Task directions:
Copy out each line of the data that holds the string "grey".

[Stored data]

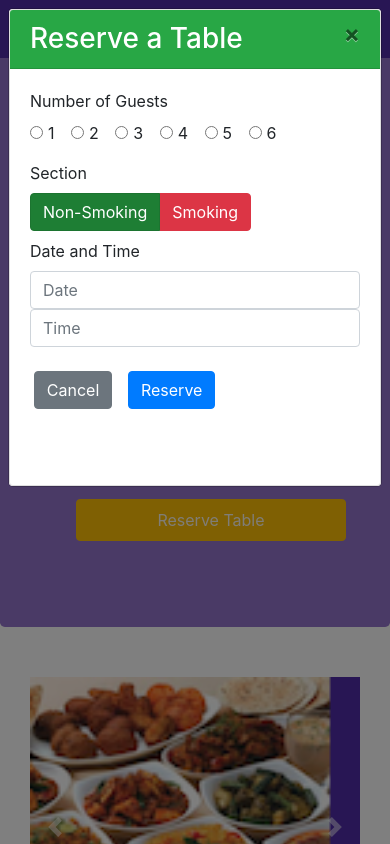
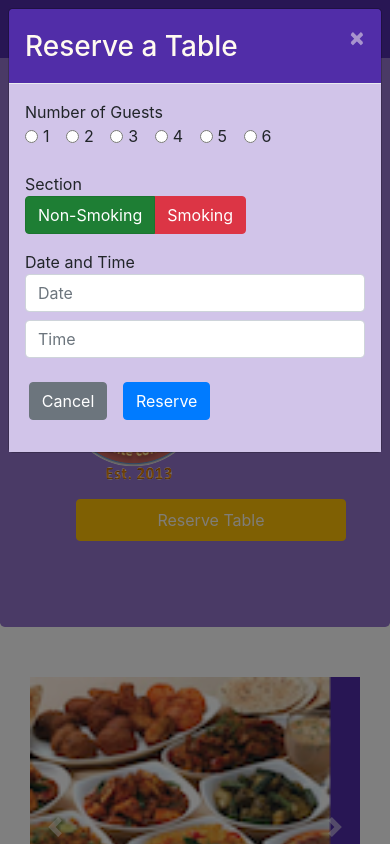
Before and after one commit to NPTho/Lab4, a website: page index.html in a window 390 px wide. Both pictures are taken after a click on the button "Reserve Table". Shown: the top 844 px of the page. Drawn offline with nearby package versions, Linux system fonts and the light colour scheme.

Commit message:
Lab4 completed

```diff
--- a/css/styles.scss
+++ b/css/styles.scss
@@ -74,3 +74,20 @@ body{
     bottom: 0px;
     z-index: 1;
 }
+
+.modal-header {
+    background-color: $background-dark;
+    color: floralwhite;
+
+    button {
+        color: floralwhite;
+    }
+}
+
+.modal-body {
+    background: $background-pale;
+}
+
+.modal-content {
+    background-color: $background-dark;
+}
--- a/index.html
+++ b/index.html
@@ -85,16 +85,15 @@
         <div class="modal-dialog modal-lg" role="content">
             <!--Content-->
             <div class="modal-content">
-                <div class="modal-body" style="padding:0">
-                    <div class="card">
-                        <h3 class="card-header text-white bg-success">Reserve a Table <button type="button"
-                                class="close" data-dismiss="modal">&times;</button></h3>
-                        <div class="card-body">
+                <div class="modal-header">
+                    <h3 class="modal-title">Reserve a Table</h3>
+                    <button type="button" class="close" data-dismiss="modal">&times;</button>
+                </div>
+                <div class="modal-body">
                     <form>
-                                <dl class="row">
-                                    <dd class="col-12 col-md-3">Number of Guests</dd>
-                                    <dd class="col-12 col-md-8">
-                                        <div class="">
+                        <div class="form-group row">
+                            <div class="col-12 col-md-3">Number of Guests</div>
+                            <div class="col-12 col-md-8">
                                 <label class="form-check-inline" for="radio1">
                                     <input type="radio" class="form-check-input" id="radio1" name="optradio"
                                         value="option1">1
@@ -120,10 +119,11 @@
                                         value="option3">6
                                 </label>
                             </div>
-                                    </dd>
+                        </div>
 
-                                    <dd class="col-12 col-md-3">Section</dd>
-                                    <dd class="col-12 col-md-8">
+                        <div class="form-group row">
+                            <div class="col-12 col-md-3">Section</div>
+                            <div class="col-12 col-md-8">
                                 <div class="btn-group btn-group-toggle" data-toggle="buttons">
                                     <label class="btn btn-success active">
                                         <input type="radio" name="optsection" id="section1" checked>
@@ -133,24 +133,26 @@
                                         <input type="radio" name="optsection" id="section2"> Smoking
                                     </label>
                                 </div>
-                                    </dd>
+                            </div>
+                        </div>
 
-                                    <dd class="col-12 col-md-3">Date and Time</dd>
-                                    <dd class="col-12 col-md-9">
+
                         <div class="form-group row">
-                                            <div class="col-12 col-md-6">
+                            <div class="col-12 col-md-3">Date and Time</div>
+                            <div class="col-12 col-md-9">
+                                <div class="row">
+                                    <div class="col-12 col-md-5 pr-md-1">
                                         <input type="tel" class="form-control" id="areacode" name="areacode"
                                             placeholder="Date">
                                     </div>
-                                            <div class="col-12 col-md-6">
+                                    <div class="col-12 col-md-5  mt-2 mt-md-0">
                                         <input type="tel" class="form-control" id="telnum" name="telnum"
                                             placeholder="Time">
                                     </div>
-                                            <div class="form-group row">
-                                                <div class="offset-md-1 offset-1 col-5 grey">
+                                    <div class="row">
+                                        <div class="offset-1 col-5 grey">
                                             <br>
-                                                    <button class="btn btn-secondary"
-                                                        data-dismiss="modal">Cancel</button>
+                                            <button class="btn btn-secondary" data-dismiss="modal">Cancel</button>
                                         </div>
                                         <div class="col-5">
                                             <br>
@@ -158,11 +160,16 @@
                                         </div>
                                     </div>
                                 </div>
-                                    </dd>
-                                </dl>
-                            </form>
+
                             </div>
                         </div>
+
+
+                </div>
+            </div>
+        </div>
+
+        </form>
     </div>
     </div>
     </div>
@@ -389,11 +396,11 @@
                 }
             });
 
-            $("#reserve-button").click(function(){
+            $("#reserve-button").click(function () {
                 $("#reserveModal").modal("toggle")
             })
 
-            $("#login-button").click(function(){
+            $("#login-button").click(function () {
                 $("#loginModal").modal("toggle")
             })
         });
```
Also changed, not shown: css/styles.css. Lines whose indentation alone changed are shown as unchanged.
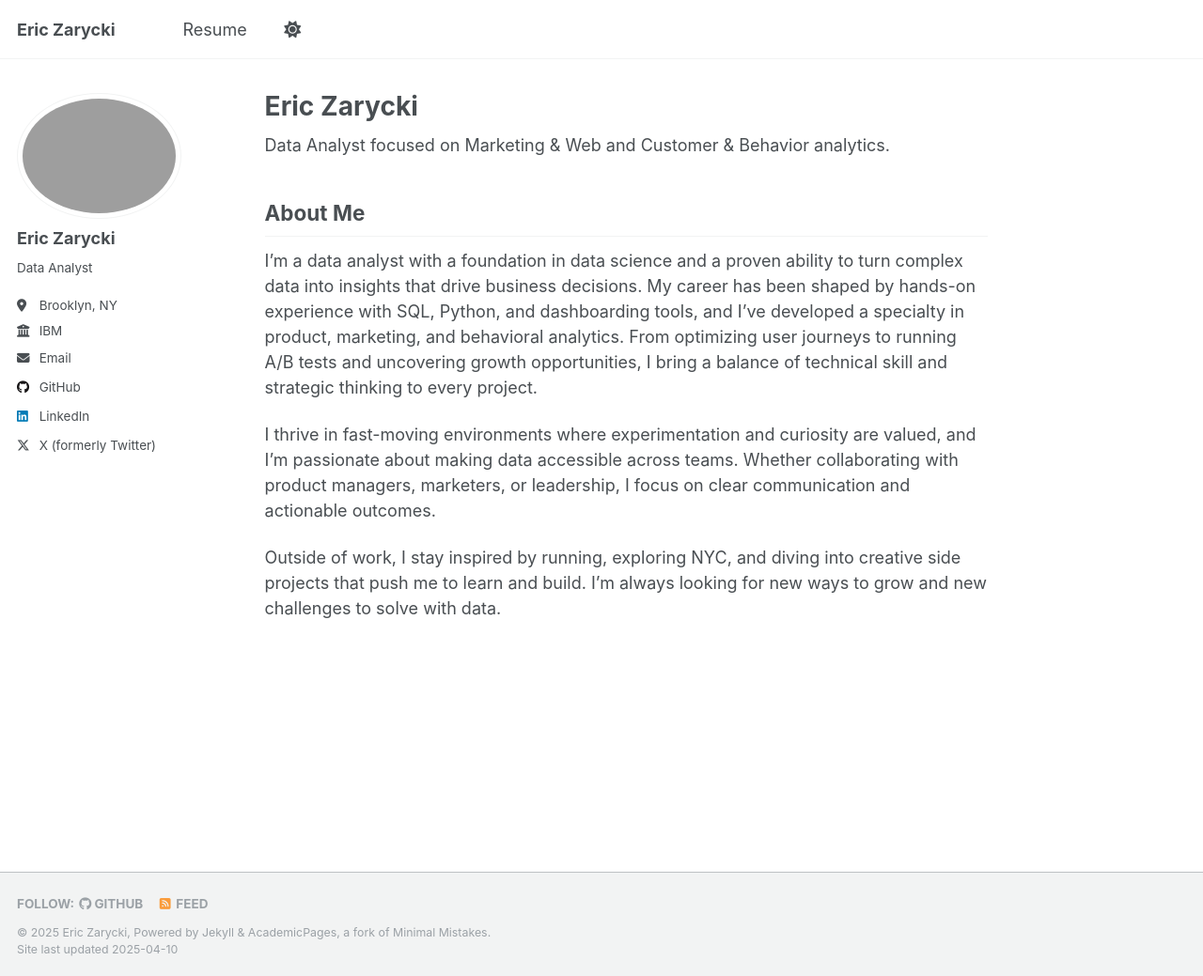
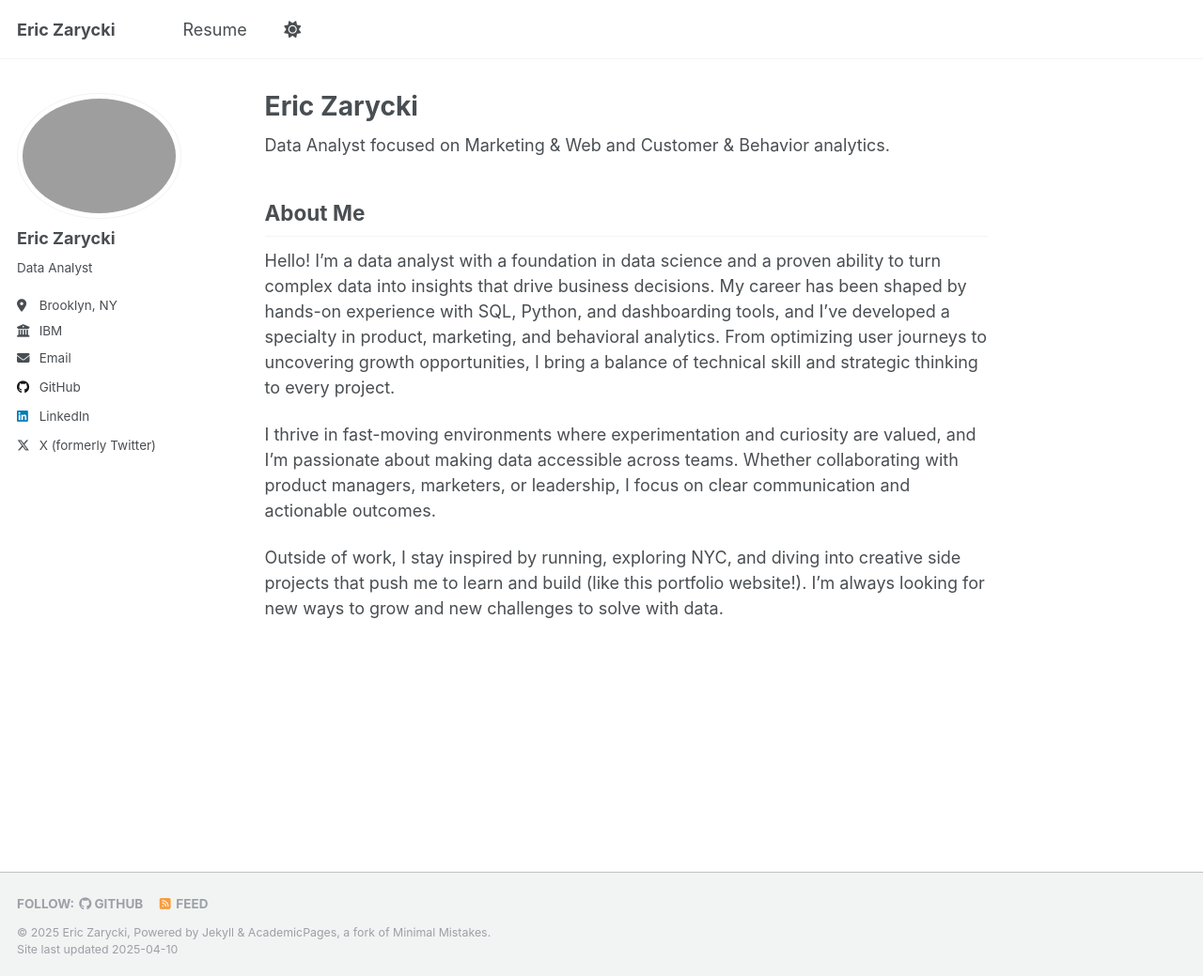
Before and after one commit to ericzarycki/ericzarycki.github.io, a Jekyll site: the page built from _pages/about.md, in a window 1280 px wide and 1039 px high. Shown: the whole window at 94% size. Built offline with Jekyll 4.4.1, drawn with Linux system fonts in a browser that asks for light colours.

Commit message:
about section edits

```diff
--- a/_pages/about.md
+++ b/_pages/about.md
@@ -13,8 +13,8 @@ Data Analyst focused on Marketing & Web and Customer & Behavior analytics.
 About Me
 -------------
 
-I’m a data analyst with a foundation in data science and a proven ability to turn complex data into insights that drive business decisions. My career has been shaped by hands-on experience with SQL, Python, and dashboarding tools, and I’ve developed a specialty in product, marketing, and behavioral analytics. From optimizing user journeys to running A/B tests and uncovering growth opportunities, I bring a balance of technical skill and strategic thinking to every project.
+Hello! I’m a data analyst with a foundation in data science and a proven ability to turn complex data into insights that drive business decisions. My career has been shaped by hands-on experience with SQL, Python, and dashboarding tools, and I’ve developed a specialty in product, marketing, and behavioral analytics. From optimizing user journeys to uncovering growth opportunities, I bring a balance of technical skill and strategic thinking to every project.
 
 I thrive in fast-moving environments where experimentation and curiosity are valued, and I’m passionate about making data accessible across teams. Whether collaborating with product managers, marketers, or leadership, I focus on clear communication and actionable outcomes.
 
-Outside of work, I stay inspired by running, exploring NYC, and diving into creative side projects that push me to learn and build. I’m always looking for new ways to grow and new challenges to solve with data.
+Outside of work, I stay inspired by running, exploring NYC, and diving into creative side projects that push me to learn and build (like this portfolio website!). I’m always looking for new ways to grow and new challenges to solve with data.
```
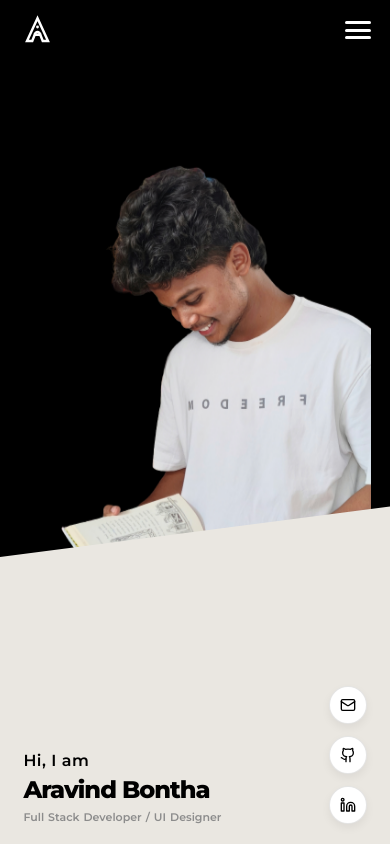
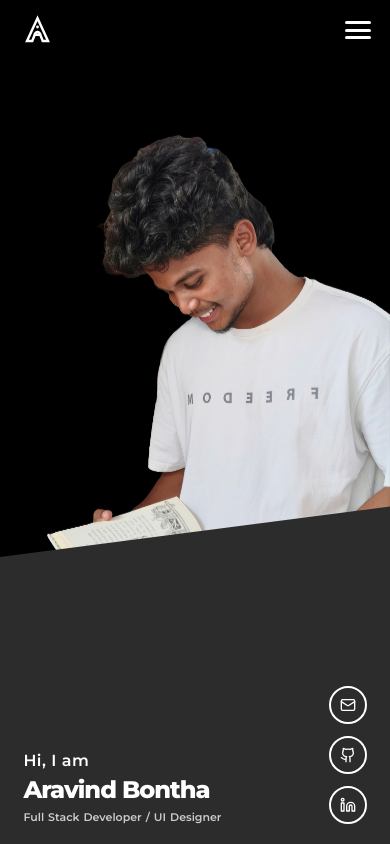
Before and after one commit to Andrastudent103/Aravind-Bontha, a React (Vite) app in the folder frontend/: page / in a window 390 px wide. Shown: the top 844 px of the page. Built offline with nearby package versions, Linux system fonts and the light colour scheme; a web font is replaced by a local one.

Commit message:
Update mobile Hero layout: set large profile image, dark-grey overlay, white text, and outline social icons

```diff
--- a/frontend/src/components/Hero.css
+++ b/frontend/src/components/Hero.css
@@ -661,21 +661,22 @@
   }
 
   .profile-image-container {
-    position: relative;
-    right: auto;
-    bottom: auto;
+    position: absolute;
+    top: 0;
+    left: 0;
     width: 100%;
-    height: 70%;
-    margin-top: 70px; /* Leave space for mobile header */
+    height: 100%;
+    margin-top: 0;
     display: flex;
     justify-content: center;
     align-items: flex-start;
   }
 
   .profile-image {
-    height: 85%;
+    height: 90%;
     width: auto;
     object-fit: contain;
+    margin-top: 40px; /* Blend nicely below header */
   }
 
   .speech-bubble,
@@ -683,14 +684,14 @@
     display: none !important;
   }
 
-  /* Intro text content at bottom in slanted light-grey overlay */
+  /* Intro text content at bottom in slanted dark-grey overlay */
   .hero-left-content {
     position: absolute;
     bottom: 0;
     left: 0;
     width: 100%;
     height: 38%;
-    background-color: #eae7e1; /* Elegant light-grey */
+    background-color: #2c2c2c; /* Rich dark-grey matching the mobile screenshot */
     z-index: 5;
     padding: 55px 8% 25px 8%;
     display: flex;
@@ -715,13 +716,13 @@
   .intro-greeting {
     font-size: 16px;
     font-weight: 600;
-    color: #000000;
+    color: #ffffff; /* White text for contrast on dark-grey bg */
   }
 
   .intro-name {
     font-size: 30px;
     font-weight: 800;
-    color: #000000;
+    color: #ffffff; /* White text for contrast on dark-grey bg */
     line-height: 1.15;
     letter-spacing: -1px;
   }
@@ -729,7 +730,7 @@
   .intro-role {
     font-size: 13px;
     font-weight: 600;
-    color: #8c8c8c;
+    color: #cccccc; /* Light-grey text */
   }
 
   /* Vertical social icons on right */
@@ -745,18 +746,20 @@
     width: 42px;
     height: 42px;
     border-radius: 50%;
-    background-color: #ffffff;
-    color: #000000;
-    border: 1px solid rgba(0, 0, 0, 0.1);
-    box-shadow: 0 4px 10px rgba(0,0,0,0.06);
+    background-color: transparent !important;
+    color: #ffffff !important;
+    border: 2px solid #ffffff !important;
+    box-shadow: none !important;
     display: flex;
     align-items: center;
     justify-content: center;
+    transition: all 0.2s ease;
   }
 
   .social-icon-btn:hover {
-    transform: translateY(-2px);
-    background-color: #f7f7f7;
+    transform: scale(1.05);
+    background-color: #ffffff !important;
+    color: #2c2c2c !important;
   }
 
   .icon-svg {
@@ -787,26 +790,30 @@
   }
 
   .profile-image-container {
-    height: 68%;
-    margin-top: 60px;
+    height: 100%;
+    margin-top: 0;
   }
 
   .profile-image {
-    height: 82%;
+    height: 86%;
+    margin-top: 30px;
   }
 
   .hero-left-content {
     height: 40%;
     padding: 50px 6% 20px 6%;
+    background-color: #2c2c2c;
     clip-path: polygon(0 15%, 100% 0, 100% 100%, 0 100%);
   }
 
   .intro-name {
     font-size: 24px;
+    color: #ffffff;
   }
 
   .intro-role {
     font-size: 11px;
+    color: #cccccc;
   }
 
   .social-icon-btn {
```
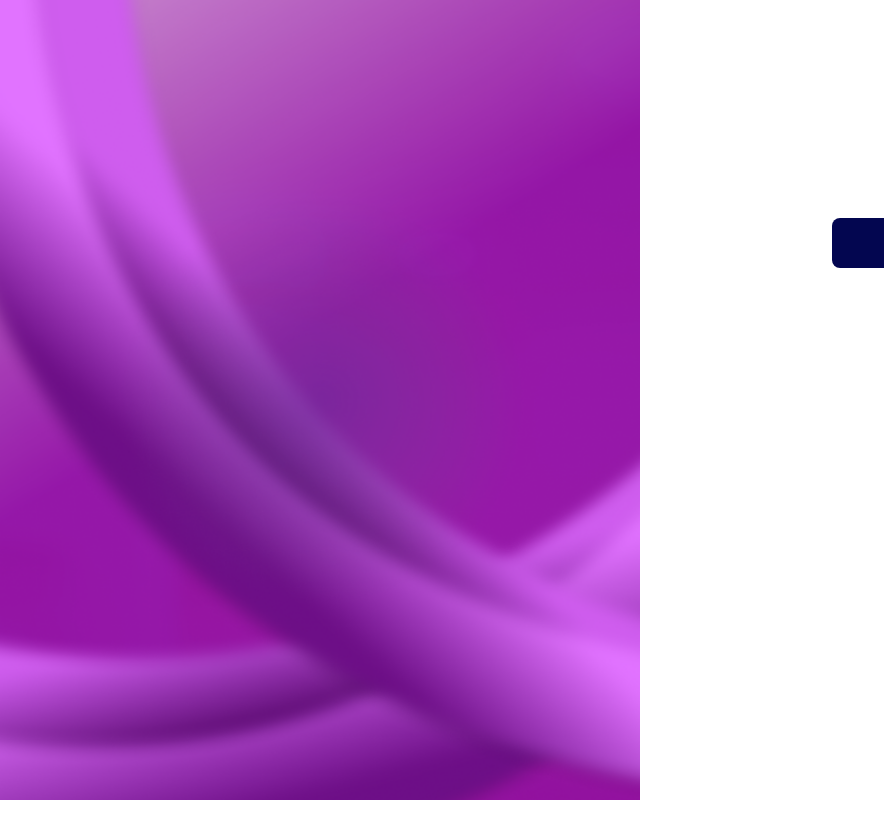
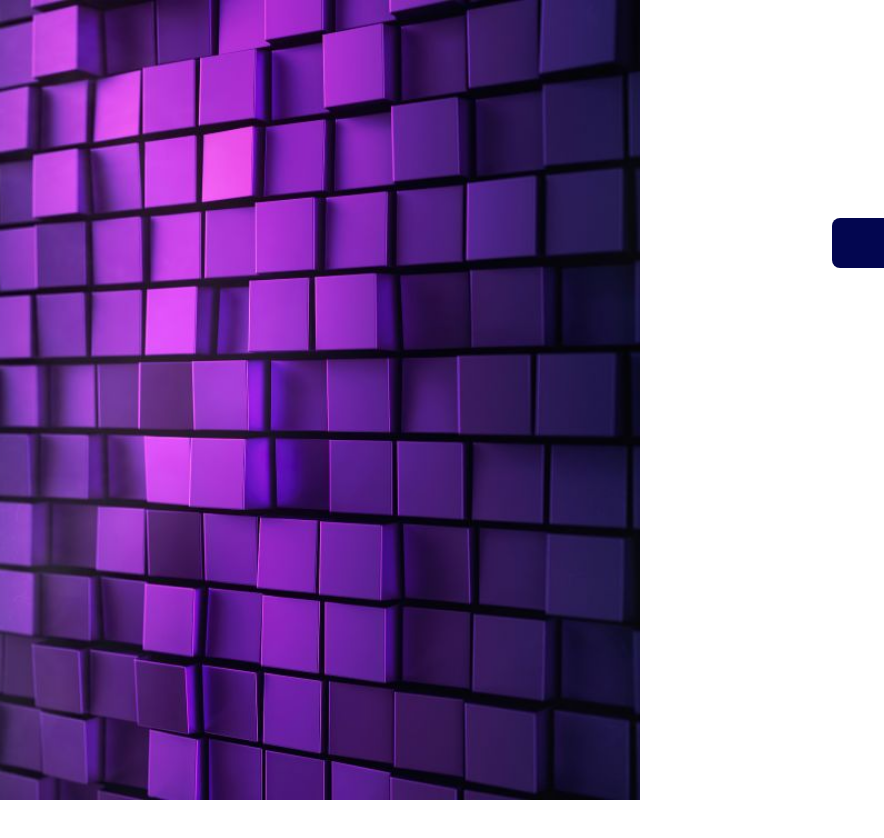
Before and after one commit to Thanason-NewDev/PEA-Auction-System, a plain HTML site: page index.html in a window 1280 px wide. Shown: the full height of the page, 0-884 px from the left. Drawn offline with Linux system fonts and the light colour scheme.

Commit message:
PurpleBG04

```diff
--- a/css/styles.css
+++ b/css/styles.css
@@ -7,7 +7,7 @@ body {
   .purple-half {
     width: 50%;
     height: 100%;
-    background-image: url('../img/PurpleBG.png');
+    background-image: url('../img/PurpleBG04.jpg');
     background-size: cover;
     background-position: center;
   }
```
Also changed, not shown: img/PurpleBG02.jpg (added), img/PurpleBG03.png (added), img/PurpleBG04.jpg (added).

Final answer:
-                                                <div class="offset-md-1 offset-1 col-5 grey">
+                                        <div class="offset-1 col-5 grey">
Update mobile Hero layout: set large profile image, dark-grey overlay, white text, and outline social icons
-  /* Intro text content at bottom in slanted light-grey overlay */
+  /* Intro text content at bottom in slanted dark-grey overlay */
-    background-color: #eae7e1; /* Elegant light-grey */
+    background-color: #2c2c2c; /* Rich dark-grey matching the mobile screenshot */
+    color: #ffffff; /* White text for contrast on dark-grey bg */
+    color: #ffffff; /* White text for contrast on dark-grey bg */
+    color: #cccccc; /* Light-grey text */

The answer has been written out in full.